MATERIAL TO PROCESS:

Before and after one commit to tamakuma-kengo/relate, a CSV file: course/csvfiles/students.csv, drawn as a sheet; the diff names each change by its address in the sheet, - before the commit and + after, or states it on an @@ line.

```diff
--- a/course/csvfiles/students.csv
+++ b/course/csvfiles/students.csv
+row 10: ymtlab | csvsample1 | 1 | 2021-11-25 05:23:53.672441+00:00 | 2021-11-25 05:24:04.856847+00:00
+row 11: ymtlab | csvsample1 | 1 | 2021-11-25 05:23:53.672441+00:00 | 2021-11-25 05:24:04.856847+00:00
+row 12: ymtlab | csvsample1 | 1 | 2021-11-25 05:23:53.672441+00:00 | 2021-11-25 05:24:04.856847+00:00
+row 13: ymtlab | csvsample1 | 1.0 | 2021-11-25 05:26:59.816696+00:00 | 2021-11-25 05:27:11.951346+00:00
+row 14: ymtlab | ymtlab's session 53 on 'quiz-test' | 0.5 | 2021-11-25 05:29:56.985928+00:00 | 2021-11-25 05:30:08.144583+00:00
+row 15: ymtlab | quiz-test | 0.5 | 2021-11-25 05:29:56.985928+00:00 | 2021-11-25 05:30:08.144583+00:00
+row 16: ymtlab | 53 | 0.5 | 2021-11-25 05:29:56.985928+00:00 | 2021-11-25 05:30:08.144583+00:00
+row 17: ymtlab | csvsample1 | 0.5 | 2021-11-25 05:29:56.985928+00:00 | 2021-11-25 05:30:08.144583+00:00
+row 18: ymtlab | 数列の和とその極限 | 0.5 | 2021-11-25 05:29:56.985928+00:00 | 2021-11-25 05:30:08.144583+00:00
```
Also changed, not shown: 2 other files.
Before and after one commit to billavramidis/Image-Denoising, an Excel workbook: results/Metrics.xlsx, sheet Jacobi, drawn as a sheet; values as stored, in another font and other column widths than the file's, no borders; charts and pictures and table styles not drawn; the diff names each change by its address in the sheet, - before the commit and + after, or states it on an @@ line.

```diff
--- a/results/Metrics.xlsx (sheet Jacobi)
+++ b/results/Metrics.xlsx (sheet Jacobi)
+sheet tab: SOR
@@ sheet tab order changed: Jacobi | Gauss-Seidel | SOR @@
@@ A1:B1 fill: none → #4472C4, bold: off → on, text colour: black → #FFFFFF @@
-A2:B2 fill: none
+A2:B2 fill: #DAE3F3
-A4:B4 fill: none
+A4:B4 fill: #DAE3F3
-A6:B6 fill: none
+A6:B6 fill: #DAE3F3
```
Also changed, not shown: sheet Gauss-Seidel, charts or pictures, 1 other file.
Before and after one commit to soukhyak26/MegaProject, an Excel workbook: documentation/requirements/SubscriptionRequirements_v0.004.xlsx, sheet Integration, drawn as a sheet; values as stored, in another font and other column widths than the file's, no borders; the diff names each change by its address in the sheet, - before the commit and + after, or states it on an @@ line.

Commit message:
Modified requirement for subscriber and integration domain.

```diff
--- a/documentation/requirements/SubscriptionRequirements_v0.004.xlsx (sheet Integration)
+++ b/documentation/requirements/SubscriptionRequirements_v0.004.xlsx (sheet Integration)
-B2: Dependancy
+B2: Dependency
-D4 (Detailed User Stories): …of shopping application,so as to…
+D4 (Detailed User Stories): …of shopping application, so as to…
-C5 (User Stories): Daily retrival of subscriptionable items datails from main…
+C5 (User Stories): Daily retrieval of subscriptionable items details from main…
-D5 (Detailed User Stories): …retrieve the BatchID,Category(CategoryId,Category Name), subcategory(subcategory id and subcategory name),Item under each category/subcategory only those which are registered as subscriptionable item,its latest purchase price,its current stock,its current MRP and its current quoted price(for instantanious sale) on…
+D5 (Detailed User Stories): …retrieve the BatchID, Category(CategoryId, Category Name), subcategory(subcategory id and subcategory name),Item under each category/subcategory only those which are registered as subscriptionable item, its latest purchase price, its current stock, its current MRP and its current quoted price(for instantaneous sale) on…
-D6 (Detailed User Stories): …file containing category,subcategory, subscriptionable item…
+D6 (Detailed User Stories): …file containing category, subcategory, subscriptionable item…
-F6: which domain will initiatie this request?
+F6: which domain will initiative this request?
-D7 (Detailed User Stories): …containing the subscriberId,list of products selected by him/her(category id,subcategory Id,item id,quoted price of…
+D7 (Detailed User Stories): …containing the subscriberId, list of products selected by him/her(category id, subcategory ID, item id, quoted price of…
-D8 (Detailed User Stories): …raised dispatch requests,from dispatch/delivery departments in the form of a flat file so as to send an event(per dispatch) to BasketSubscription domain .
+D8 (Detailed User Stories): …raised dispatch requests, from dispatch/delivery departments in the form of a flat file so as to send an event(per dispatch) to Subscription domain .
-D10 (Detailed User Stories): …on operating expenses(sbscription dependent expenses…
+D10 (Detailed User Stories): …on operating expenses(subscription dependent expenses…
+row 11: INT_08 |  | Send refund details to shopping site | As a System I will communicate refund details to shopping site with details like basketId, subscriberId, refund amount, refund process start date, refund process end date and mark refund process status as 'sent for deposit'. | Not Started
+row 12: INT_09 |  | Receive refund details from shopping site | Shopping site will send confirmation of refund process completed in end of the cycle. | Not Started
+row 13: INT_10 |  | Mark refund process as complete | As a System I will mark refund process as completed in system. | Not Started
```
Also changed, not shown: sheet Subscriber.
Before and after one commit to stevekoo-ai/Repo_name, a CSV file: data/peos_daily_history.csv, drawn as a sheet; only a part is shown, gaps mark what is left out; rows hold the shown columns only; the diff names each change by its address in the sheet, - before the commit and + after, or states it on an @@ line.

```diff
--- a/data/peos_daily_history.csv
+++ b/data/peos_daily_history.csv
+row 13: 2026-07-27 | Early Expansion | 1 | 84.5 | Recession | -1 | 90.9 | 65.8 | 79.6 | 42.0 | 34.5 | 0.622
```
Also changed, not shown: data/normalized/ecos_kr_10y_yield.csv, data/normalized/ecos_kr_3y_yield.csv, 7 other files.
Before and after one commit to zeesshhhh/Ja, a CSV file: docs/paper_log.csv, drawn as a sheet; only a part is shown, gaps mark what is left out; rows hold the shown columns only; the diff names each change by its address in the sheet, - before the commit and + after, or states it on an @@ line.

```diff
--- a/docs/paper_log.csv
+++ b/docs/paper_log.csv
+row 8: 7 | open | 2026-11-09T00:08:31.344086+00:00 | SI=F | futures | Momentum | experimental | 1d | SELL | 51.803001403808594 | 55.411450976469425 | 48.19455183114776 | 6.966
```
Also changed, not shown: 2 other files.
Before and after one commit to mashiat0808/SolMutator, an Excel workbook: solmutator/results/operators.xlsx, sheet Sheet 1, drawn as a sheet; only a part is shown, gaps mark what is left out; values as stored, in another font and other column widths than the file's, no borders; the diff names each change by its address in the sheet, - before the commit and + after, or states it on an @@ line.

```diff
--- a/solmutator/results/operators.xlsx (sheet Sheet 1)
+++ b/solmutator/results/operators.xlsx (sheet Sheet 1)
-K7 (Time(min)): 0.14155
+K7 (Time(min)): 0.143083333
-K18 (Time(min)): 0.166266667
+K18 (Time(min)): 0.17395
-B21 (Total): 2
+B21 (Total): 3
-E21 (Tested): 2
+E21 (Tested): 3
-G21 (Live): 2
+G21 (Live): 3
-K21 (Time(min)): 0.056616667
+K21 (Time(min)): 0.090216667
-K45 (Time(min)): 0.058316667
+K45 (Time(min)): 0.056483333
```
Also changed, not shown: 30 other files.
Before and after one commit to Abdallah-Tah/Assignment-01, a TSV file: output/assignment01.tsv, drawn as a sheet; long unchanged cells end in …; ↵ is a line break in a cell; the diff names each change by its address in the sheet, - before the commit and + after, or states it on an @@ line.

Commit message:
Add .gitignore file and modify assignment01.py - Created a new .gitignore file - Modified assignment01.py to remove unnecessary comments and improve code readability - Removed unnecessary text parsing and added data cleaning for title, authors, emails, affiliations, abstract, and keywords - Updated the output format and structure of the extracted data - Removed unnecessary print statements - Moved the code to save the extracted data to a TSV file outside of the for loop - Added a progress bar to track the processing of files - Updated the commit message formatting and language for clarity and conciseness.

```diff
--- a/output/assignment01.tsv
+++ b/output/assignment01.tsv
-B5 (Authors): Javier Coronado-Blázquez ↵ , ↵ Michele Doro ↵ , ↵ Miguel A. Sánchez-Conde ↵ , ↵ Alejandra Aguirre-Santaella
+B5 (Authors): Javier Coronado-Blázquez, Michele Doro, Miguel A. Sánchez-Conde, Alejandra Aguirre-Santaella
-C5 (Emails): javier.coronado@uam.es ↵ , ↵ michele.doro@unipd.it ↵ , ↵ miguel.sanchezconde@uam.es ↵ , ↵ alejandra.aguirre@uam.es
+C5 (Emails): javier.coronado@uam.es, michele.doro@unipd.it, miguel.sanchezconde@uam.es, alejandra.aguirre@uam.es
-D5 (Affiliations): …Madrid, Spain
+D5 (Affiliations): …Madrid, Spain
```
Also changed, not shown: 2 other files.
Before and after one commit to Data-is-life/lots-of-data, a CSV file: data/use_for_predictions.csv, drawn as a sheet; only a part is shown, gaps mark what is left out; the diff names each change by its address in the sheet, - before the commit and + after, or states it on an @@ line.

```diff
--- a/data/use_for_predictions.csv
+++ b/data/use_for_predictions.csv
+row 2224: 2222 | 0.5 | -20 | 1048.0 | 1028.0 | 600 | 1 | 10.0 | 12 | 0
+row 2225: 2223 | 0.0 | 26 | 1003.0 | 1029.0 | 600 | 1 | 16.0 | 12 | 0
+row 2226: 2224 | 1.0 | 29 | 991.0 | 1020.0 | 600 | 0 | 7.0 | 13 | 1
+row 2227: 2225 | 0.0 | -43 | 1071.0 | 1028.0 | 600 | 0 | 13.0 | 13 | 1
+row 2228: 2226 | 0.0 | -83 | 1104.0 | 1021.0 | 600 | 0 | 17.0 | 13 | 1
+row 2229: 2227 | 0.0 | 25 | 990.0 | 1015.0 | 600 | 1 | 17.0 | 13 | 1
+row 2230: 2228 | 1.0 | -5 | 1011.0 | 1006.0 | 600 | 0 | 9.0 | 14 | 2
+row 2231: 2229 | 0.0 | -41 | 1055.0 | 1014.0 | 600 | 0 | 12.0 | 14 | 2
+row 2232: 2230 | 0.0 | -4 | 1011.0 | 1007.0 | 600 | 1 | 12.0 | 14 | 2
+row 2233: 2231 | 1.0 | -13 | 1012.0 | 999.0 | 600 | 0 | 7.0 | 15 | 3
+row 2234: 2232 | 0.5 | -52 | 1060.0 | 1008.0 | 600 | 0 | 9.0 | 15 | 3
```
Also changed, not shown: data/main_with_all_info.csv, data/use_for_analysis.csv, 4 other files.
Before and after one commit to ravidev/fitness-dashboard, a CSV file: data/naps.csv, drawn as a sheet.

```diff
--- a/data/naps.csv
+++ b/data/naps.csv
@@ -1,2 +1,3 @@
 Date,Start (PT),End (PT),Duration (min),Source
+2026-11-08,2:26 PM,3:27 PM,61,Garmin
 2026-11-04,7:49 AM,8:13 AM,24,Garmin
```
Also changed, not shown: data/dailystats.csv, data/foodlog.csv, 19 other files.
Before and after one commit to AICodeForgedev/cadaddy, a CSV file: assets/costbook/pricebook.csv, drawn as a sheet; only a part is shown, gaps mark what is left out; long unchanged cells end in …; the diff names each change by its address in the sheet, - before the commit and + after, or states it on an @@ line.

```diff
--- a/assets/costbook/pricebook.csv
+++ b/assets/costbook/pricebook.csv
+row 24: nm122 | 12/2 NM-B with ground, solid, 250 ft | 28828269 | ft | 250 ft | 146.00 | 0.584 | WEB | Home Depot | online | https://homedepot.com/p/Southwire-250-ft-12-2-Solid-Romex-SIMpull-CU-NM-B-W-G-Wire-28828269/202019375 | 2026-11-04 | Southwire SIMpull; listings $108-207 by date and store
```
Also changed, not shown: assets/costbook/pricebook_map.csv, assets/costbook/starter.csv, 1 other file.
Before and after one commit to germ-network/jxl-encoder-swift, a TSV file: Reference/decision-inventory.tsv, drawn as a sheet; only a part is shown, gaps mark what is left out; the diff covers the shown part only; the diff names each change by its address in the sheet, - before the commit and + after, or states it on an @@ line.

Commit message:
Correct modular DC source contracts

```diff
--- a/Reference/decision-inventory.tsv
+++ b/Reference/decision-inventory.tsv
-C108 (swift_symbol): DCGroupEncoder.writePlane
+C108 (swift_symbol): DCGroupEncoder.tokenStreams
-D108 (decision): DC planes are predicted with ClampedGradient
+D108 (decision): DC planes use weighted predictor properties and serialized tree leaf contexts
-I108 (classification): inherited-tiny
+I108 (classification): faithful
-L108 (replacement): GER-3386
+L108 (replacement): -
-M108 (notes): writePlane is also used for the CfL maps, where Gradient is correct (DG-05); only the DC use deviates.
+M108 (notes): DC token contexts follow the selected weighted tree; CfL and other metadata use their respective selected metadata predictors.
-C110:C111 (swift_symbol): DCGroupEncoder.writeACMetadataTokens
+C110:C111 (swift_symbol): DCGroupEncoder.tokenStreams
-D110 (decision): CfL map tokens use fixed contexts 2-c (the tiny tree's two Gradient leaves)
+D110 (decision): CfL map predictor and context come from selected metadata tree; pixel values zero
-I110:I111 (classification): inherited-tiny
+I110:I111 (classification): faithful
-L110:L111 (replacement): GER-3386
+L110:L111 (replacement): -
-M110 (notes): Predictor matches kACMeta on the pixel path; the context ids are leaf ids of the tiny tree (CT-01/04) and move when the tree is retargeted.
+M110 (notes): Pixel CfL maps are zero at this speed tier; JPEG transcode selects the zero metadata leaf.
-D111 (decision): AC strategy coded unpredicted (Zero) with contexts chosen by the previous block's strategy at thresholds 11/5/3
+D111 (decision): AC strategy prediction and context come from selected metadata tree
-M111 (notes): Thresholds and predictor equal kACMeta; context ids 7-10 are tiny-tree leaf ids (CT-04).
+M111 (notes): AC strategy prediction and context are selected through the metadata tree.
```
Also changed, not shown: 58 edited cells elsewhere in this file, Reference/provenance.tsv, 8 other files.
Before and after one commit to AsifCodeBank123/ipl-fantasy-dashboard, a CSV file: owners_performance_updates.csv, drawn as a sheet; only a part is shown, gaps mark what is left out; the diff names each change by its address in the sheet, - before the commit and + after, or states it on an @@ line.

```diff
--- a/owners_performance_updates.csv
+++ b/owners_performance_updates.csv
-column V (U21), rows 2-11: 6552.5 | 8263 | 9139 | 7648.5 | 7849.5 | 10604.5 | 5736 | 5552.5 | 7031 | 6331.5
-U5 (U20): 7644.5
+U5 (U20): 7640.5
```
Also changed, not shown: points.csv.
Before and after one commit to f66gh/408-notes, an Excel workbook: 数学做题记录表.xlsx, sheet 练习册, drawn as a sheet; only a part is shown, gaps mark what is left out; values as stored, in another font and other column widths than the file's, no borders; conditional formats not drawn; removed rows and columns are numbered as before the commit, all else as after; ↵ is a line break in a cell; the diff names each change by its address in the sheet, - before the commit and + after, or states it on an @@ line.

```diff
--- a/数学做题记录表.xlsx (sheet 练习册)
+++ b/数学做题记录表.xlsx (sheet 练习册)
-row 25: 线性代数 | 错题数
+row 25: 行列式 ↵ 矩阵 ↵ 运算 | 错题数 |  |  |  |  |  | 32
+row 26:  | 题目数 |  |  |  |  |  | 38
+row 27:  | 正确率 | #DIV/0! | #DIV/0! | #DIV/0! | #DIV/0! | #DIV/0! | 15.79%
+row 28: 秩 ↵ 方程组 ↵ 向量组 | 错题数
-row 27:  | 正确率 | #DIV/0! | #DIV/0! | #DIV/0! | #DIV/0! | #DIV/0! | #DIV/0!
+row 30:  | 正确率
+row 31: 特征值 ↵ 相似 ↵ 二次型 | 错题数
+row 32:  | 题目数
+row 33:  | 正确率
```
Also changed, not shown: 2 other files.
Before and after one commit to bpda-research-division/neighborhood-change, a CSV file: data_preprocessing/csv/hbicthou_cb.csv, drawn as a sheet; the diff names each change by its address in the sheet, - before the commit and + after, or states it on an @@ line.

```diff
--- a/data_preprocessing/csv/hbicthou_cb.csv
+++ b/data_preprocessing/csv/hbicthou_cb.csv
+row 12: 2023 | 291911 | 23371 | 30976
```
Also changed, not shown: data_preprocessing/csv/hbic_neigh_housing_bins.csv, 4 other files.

WHAT IS NEEDED:
Search the data for "tiny". Copy each line that has it.

TASK OUTPUT:
-I108 (classification): inherited-tiny
-D110 (decision): CfL map tokens use fixed contexts 2-c (the tiny tree's two Gradient leaves)
-I110:I111 (classification): inherited-tiny
-M110 (notes): Predictor matches kACMeta on the pixel path; the context ids are leaf ids of the tiny tree (CT-01/04) and move when the tree is retargeted.
-M111 (notes): Thresholds and predictor equal kACMeta; context ids 7-10 are tiny-tree leaf ids (CT-04).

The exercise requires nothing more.